WHAT YOU ARE ASKED TO DO:
Can you print the data exactly and leave out each image?

★ ★ ★

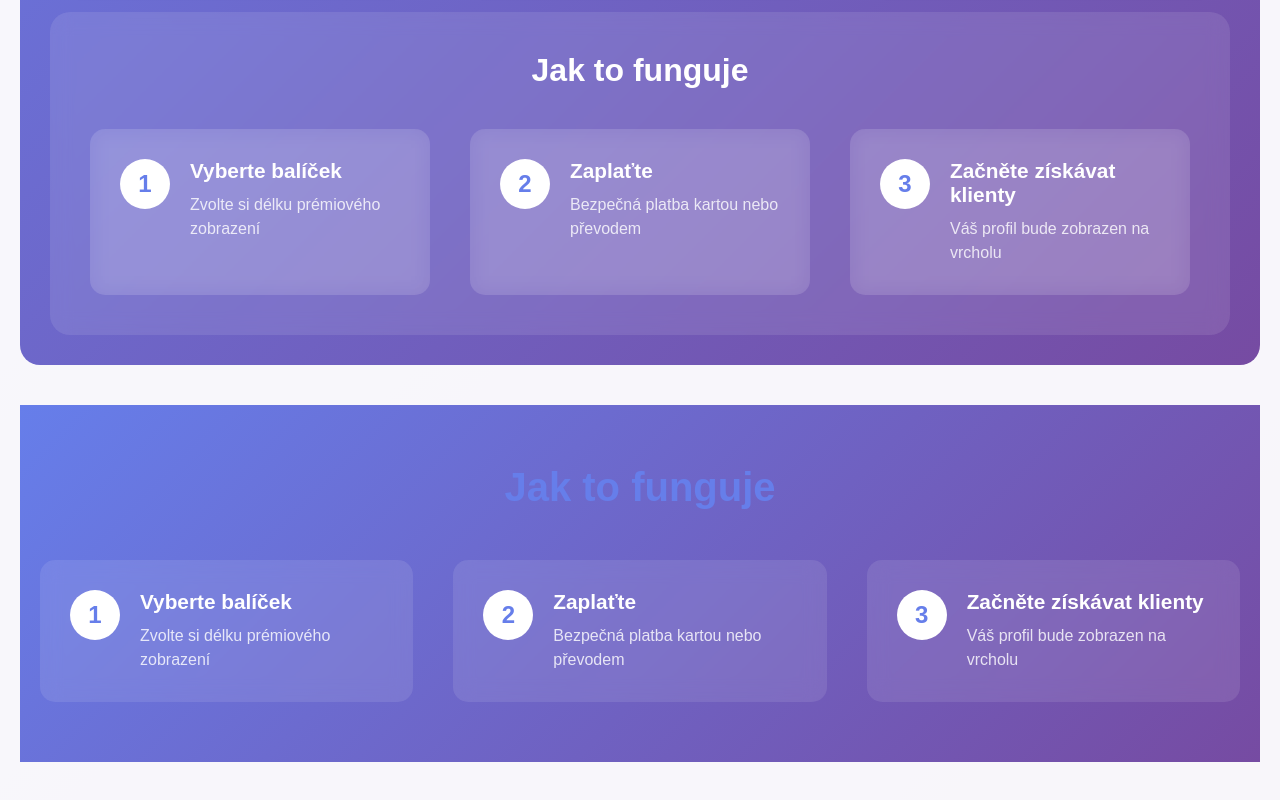
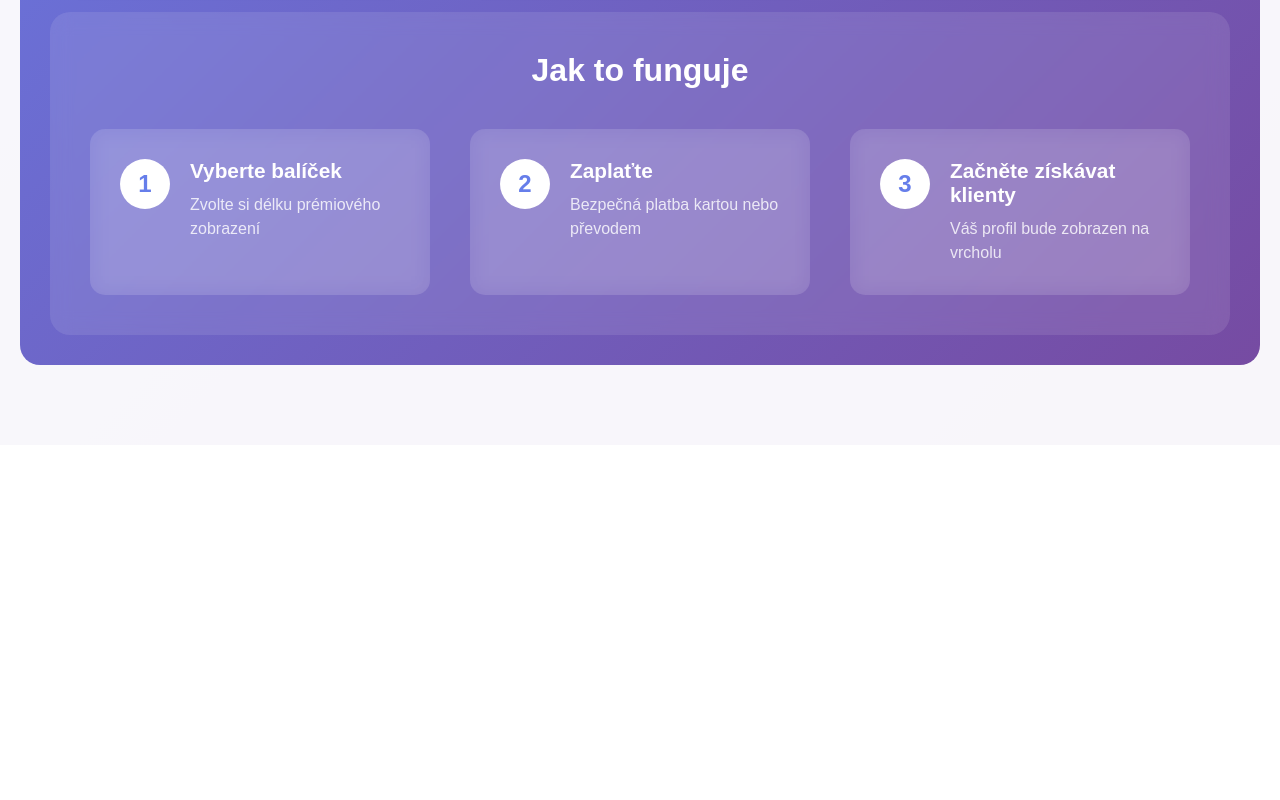
Before and after one commit to isden7409-pixel/beautyfind-1, a React (Create React App) app: page / in a window 1280 px wide. Shown: the part 2664-3464 px from the top of the page. After the commit the page ends 3109 px from the top, so only its background shows below. Built offline with nearby package versions, Linux system fonts and the light colour scheme.

Commit message:
Remove duplicate 'Jak to funguje' section
- Removed the duplicate how-it-works section at the bottom of the page
- Now only the PremiumFeatures component shows the how-it-works section
- Eliminates redundancy and improves page layout

```diff
--- a/src/pages/HomePage.tsx
+++ b/src/pages/HomePage.tsx
@@ -804,35 +804,6 @@ const HomePage: React.FC<HomePageProps> = ({ onSalonSelect, onMasterSelect, onAd
           itemId={0}
         />
 
-        {/* Jak to funguje section */}
-        <section className="how-it-works">
-          <div className="how-it-works-content">
-            <h2>{t.howItWorks}</h2>
-            <div className="steps">
-              <div className="step">
-                <div className="step-number">1</div>
-                <div className="step-content">
-                  <h3>{t.step1}</h3>
-                  <p>{t.step1Desc}</p>
-                </div>
-              </div>
-              <div className="step">
-                <div className="step-number">2</div>
-                <div className="step-content">
-                  <h3>{t.step2}</h3>
-                  <p>{t.step2Desc}</p>
-                </div>
-              </div>
-              <div className="step">
-                <div className="step-number">3</div>
-                <div className="step-content">
-                  <h3>{t.step3}</h3>
-                  <p>{t.step3Desc}</p>
-                </div>
-              </div>
-            </div>
-          </div>
-        </section>
       </main>
     </div>
   );
```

★ ★ ★

ANSWER BOX:
Before and after one commit to isden7409-pixel/beautyfind-1, a React (Create React App) app: page / in a window 1280 px wide. Shown: the part 2664-3464 px from the top of the page. After the commit the page ends 3109 px from the top, so only its background shows below. Built offline with nearby package versions, Linux system fonts and the light colour scheme.

Commit message:
Remove duplicate 'Jak to funguje' section
- Removed the duplicate how-it-works section at the bottom of the page
- Now only the PremiumFeatures component shows the how-it-works section
- Eliminates redundancy and improves page layout

```diff
--- a/src/pages/HomePage.tsx
+++ b/src/pages/HomePage.tsx
@@ -804,35 +804,6 @@ const HomePage: React.FC<HomePageProps> = ({ onSalonSelect, onMasterSelect, onAd
           itemId={0}
         />
 
-        {/* Jak to funguje section */}
-        <section className="how-it-works">
-          <div className="how-it-works-content">
-            <h2>{t.howItWorks}</h2>
-            <div className="steps">
-              <div className="step">
-                <div className="step-number">1</div>
-                <div className="step-content">
-                  <h3>{t.step1}</h3>
-                  <p>{t.step1Desc}</p>
-                </div>
-              </div>
-              <div className="step">
-                <div className="step-number">2</div>
-                <div className="step-content">
-                  <h3>{t.step2}</h3>
-                  <p>{t.step2Desc}</p>
-                </div>
-              </div>
-              <div className="step">
-                <div className="step-number">3</div>
-                <div className="step-content">
-                  <h3>{t.step3}</h3>
-                  <p>{t.step3Desc}</p>
-                </div>
-              </div>
-            </div>
-          </div>
-        </section>
       </main>
     </div>
   );
```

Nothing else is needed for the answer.